**BRIEF:** Check every line below for the string "import". Copy the ones that have it.

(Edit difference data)
== Segment start ==

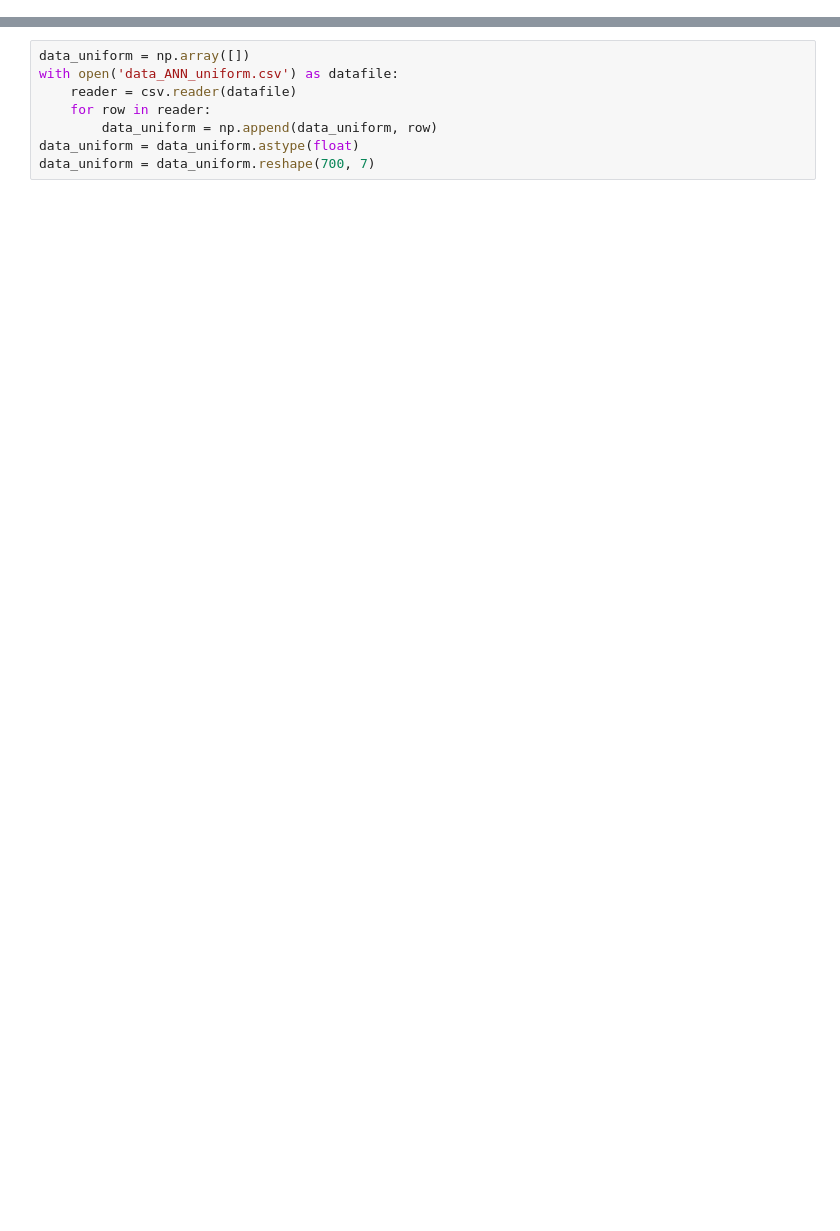
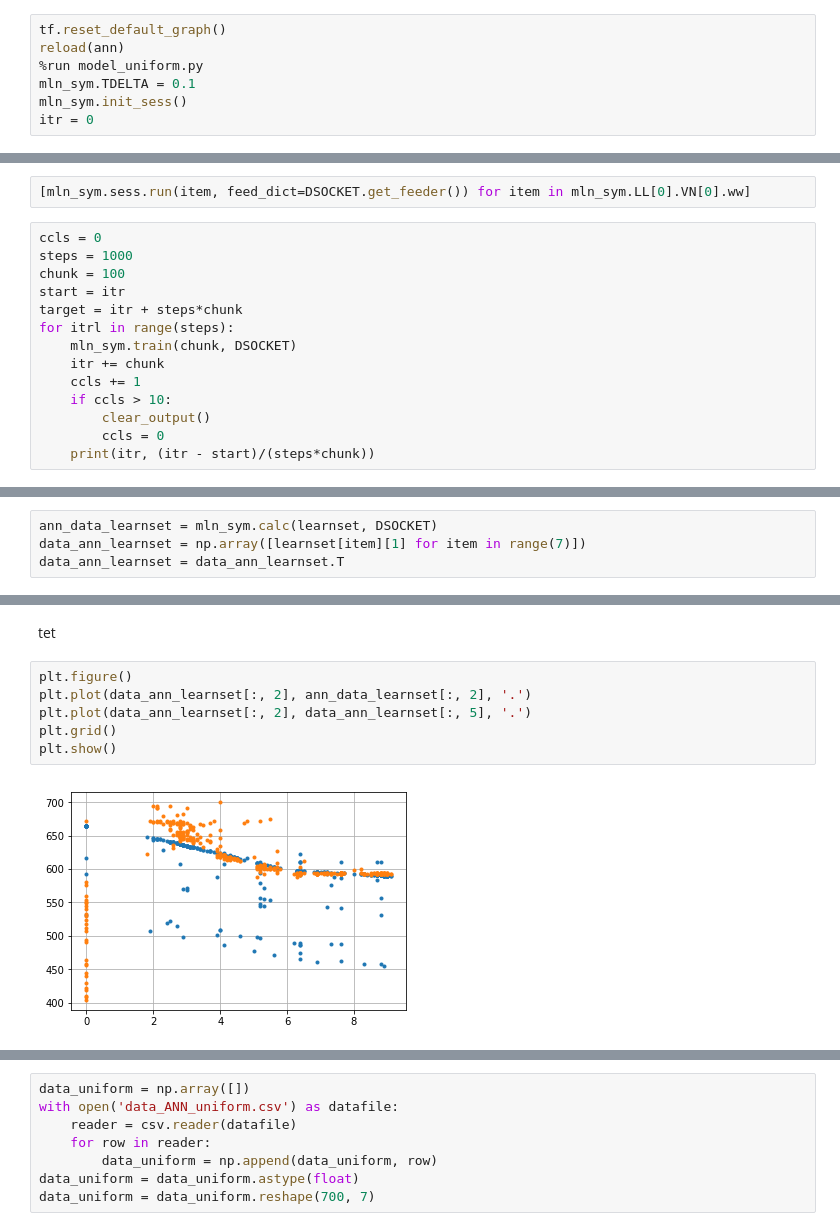
Before and after one commit to ateplovoz/ANN, a Jupyter notebook: model_sym/ann_data_uniform_plotting.ipynb, the cells around one changed output, grey strips where cells are left out. Cells and saved outputs as stored; diff of their text form; blank space fills up the shorter version.

```diff
--- a/model_sym/ann_data_uniform_plotting.ipynb
+++ b/model_sym/ann_data_uniform_plotting.ipynb
@@ -4,0 +16,7 @@ import matplotlib.pyplot as plt
+# %%
+tf.reset_default_graph()
+reload(ann)
+%run model_uniform.py
+mln_sym.TDELTA = 0.1
+mln_sym.init_sess()
+itr = 0
@@ -4,0 +25,16 @@ import matplotlib.pyplot as plt
+# %%
+[mln_sym.sess.run(item, feed_dict=DSOCKET.get_feeder()) for item in mln_sym.LL[0].VN[0].ww]
+# %%
+ccls = 0
+steps = 1000
+chunk = 100
+start = itr
+target = itr + steps*chunk
+for itrl in range(steps):
+    mln_sym.train(chunk, DSOCKET)
+    itr += chunk
+    ccls += 1
+    if ccls > 10:
+        clear_output()
+        ccls = 0
+    print(itr, (itr - start)/(steps*chunk))
@@ -4,0 +55,4 @@ import matplotlib.pyplot as plt
+# %%
+ann_data_learnset = mln_sym.calc(learnset, DSOCKET)
+data_ann_learnset = np.array([learnset[item][1] for item in range(7)])
+data_ann_learnset = data_ann_learnset.T
@@ -4,0 +85,10 @@ import matplotlib.pyplot as plt
+# %% [markdown]
+tet
+# %%
+plt.figure()
+plt.plot(data_ann_learnset[:, 2], ann_data_learnset[:, 2], '.')
+plt.plot(data_ann_learnset[:, 2], data_ann_learnset[:, 5], '.')
+plt.grid()
+plt.show()
+# %% [output]
+[figure, added]
```
Also changed, not shown: parts of 24 cells of this notebook, 10 other files.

== Segment end ==

**RESPONSE TO THE TASK:**
@@ -4,0 +16,7 @@ import matplotlib.pyplot as plt
@@ -4,0 +25,16 @@ import matplotlib.pyplot as plt
@@ -4,0 +55,4 @@ import matplotlib.pyplot as plt
@@ -4,0 +85,10 @@ import matplotlib.pyplot as plt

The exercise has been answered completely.